The corporation jumps through hoops on a daily basis to vet those who call and ask for assistance. The first question staff ask, according to Murphy, is whether callers are up-to-date on their mortgages. Many people have been turned away because they are behind on payments.

“We don’t want to spend money on a house that is going to be foreclosed,” she said. “It’s a Catch-22. They need help but their mortgages are behind.”

For those who do qualify as very low or low income — $20,950 for one person to $47,900 for a family of four — the agency performs a wide range of repairs. Construction coordinator Charles Karpinski pointed out that the group pays for work ranging from roofs to plumbing, and from air conditioning to window replacement.
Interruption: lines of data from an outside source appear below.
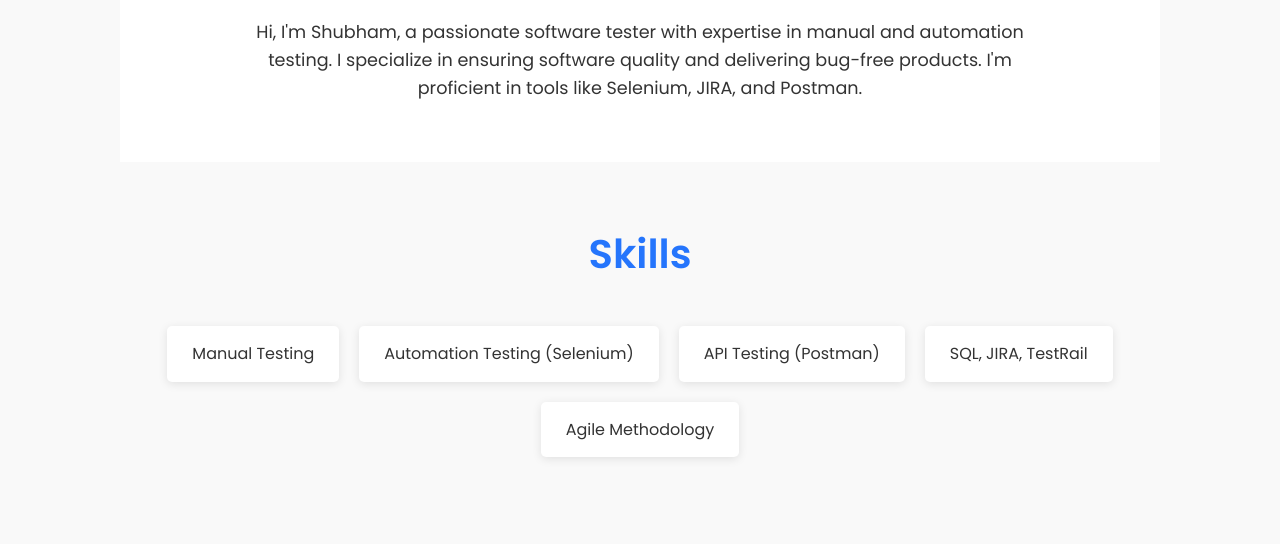
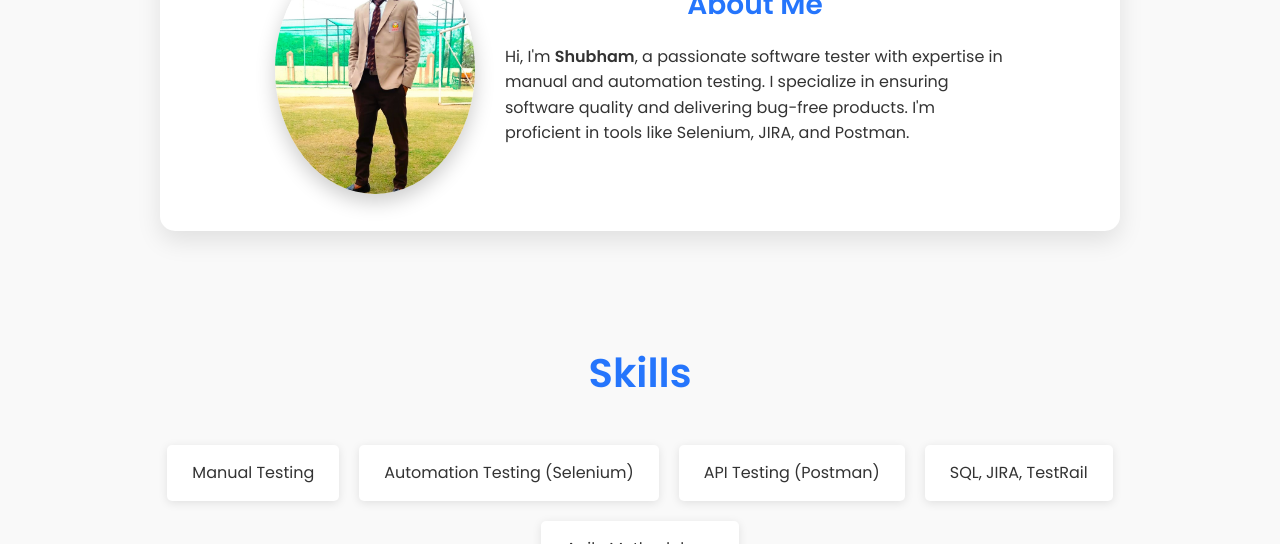
Before and after one commit to Shubham91250/portfolio_s, a plain HTML site: page index.html in a window 1280 px wide. Shown: the part 556-1100 px from the top of the page. Drawn offline with Linux system fonts and the light colour scheme.

Commit message:
update image

```diff
--- a/index.html
+++ b/index.html
@@ -5,6 +5,8 @@
   <meta name="viewport" content="width=device-width, initial-scale=1.0">
   <title>Shubham QA Engineer</title>
   <link href="https://fonts.googleapis.com/css2?family=Poppins:wght@400;600&display=swap" rel="stylesheet">
+  <link rel="icon" type="image/jpg" href="files/shubham.jpg">
+
   <link rel="stylesheet" href="style.css">
 </head>
 <body>
@@ -28,8 +30,15 @@
 
   <!-- About Me Section -->
   <section id="about">
-    <h2>About Me</h2>
-    <p>Hi, I'm Shubham, a passionate software tester with expertise in manual and automation testing. I specialize in ensuring software quality and delivering bug-free products. I'm proficient in tools like Selenium, JIRA, and Postman.</p>
+    <div class="about-container">
+      <div class="about-image">
+        <img src="files/shubham.jpg" alt="Shubham's photo">
+      </div>
+      <div class="about-text">
+        <h2>About Me</h2>
+        <p>Hi, I'm <strong>Shubham</strong>, a passionate software tester with expertise in manual and automation testing. I specialize in ensuring software quality and delivering bug-free products. I'm proficient in tools like Selenium, JIRA, and Postman.</p>
+      </div>
+    </div>
   </section>
 
   <!-- Skills Section -->
--- a/style.css
+++ b/style.css
@@ -97,15 +97,46 @@ nav a.active {
 
   /* About Me */
   #about {
-    background: #fff;
+    padding: 50px 20px;
+    background-color: #f9f9f9;
   }
 
-  #about p {
-    font-size: 1.1rem;
-    text-align: center;
-    max-width: 800px;
-    margin: 0 auto;
+  .about-container {
+    display: flex;
+    align-items: center;
+    justify-content: center;
+    flex-wrap: wrap;
+    gap: 30px;
+    max-width: 900px;
+    margin: auto;
+    box-shadow: 0 10px 25px rgba(0, 0, 0, 0.1);
+    background: #fff;
+    padding: 30px;
+    border-radius: 15px;
   }
+
+  .about-image img {
+    width: 200px;
+    height: 250px;
+    object-fit: cover;
+    border-radius: 50%;
+    box-shadow: 0 8px 20px rgba(0, 0, 0, 0.2);
+  }
+
+  .about-text {
+    max-width: 500px;
+  }
+
+  .about-text h2 {
+    font-size: 28px;
+    margin-bottom: 15px;
+  }
+
+  .about-text p {
+    font-size: 16px;
+    line-height: 1.6;
+  }
+
 
   /* Skills */
   #skills {
```
Also changed, not shown: files/shubham.jpg (added).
SHIP funds can even pay for a basic kitchen or bathroom renovation — the catch of course is that the work needs to be considered necessary.

Cosmetic work is tougher to justify, but subcontractors will go so far as repainting houses for the elderly and disabled. The money can also go toward remodeling the interior and exterior of a home to make it handicapped accessible.

Able-bodied individuals cannot receive state and federal funds to pay for projects like house repaintings, however the agency will pay for the cost of materials

Murphy noted that the organization does not place signs in front of a home receiving rehabilitation help — neighbors will only see the contractors performing their tasks.

While she lauded groups like Habitat for Humanity, Murphy pointed out that those homes are usually constructed in a “cookie cutter” style, whereas the Cape Coral Housing Rehabilitation and Development Corporation preserves the look of the original home as it was built.

“We’re maintaining and upgrading the appearance of local neighborhoods,” she said.

The SHIP grant money sitting in reserve is also somewhat of an unused economic stimulus. Karpinski said the agency bids out to mostly Cape subcontractors, most of whom are currently starving for work.

“We give work back to the neighborhood,” he said. “I’ve gone through several different recessions and this is the worst I’ve seen it.”

The agency has completed more than 700 jobs since its inception and usually works at a clip of 40 to 50 projects a month. Yet the group has only four housing rehabilitation jobs presently in the works. Murphy believes it is all a matter of getting the word out to as many people as possible to find residents who need the agency’s help.

“They’re probably out there more than ever,” she said.